WHAT YOU WILL DO
Please copy each line below that contains the string "plug".

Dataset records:
────────────────────────────────────────
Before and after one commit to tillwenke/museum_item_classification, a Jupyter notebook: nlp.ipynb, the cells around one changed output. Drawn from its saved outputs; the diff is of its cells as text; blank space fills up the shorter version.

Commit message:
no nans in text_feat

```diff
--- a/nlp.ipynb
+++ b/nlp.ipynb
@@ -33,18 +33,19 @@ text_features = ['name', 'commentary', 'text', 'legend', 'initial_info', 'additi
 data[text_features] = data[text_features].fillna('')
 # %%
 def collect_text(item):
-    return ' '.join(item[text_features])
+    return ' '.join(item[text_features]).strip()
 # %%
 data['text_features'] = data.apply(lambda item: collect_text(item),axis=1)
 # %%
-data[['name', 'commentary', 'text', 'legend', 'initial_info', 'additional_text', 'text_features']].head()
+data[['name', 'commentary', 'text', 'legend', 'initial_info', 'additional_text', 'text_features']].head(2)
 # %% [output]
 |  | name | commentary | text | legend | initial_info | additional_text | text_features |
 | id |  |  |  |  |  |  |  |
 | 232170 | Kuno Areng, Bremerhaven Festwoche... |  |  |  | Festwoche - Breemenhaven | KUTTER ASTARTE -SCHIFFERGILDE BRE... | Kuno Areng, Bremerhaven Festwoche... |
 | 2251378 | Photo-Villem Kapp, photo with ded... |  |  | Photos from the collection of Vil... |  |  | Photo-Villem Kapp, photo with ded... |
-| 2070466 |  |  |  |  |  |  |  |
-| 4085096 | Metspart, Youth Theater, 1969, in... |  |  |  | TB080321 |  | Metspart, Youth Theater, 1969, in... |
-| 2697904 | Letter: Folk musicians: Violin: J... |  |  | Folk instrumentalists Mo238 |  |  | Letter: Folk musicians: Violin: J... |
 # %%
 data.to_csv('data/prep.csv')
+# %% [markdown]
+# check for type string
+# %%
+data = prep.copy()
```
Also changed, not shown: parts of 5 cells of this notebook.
────────────────────────────────────────
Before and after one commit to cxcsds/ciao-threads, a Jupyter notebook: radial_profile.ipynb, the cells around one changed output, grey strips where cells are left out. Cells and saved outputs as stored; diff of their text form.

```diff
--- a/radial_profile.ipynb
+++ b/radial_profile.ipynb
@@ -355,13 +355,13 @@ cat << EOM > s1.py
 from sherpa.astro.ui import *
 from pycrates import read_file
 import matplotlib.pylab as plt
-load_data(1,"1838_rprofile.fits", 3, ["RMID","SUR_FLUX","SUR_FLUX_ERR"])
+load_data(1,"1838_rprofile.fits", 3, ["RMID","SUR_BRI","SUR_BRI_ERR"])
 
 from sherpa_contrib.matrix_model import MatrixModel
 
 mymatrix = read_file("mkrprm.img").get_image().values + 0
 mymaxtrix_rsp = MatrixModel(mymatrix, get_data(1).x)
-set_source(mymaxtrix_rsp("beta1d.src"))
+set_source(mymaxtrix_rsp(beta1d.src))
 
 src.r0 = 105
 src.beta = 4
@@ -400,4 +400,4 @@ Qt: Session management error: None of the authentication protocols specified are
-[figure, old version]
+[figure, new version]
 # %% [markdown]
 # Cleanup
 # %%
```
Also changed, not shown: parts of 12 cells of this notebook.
────────────────────────────────────────
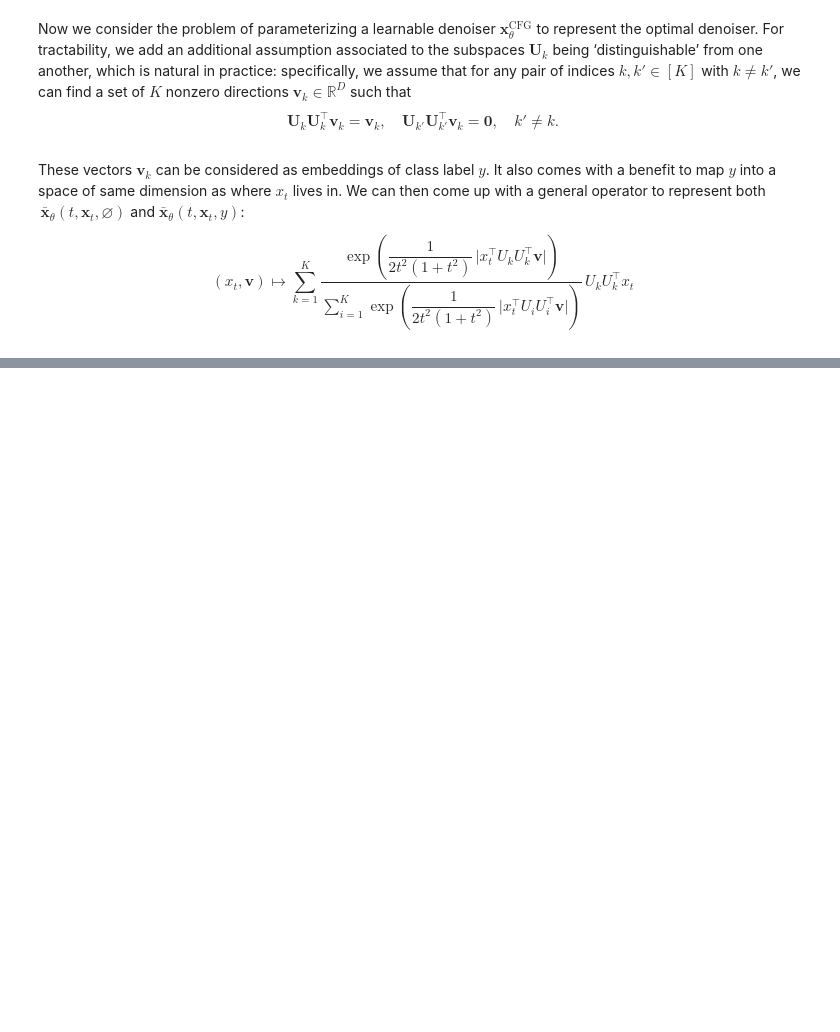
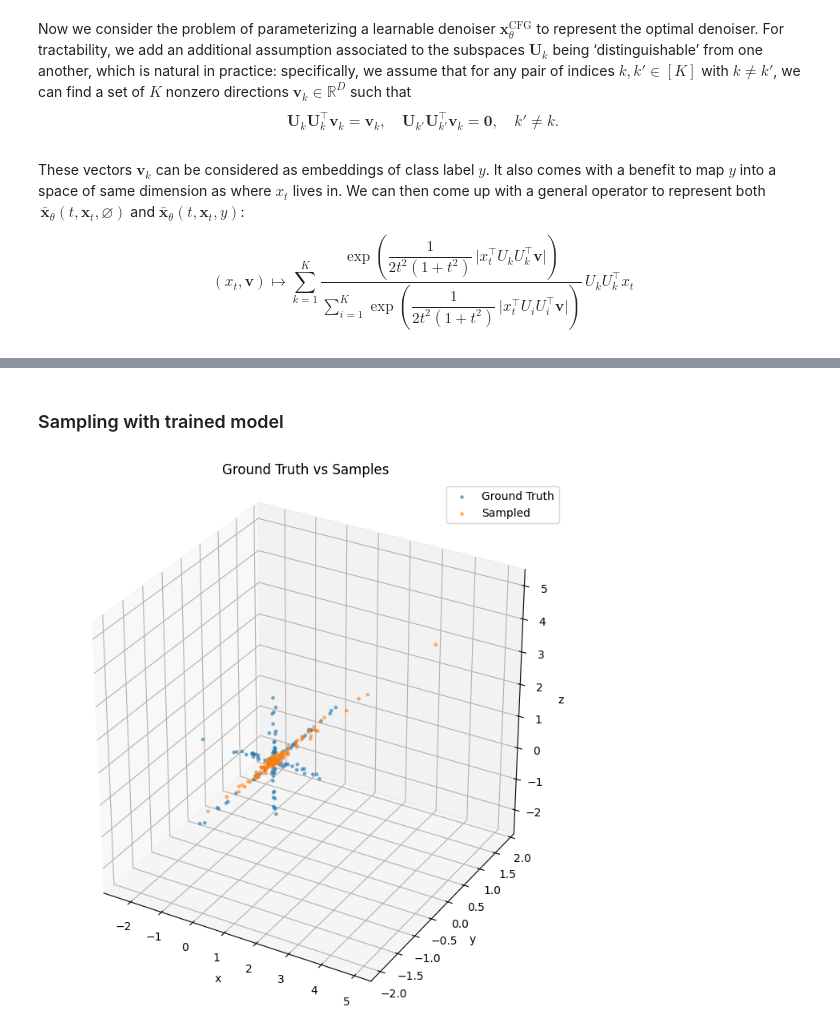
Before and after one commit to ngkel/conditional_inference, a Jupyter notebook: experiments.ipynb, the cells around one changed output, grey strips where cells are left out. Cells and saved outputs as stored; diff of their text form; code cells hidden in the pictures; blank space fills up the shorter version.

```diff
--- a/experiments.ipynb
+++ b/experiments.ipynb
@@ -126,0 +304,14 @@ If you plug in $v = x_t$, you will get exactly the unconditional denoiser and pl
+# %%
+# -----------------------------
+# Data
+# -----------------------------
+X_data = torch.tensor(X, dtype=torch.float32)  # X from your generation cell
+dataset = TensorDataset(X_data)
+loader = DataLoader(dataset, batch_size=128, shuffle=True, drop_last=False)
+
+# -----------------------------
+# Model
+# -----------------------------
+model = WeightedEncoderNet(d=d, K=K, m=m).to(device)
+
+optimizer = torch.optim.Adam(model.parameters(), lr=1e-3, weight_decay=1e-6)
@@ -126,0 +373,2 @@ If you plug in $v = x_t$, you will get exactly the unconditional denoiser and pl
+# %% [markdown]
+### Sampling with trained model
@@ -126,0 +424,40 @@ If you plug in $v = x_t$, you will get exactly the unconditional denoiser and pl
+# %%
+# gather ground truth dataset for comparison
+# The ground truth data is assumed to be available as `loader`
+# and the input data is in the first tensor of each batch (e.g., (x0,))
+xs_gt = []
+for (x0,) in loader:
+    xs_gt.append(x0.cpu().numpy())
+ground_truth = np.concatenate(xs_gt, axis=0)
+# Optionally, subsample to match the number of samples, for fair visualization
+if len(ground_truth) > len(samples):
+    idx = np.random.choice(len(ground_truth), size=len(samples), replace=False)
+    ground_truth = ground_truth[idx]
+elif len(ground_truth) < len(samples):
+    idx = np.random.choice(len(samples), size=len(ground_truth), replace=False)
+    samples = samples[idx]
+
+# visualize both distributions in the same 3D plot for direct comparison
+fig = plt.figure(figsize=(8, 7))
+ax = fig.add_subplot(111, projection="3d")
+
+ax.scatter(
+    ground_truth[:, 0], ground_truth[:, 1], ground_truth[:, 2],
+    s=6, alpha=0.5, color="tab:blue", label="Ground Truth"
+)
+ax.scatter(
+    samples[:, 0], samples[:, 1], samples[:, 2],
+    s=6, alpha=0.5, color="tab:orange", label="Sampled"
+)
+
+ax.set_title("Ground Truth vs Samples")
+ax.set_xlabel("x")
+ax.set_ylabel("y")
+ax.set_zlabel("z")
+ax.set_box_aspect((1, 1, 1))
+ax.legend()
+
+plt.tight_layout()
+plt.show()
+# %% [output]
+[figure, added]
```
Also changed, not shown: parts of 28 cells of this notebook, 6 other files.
────────────────────────────────────────
TASK SOLUTION
@@ -126,0 +304,14 @@ If you plug in $v = x_t$, you will get exactly the unconditional denoiser and pl
@@ -126,0 +373,2 @@ If you plug in $v = x_t$, you will get exactly the unconditional denoiser and pl
@@ -126,0 +424,40 @@ If you plug in $v = x_t$, you will get exactly the unconditional denoiser and pl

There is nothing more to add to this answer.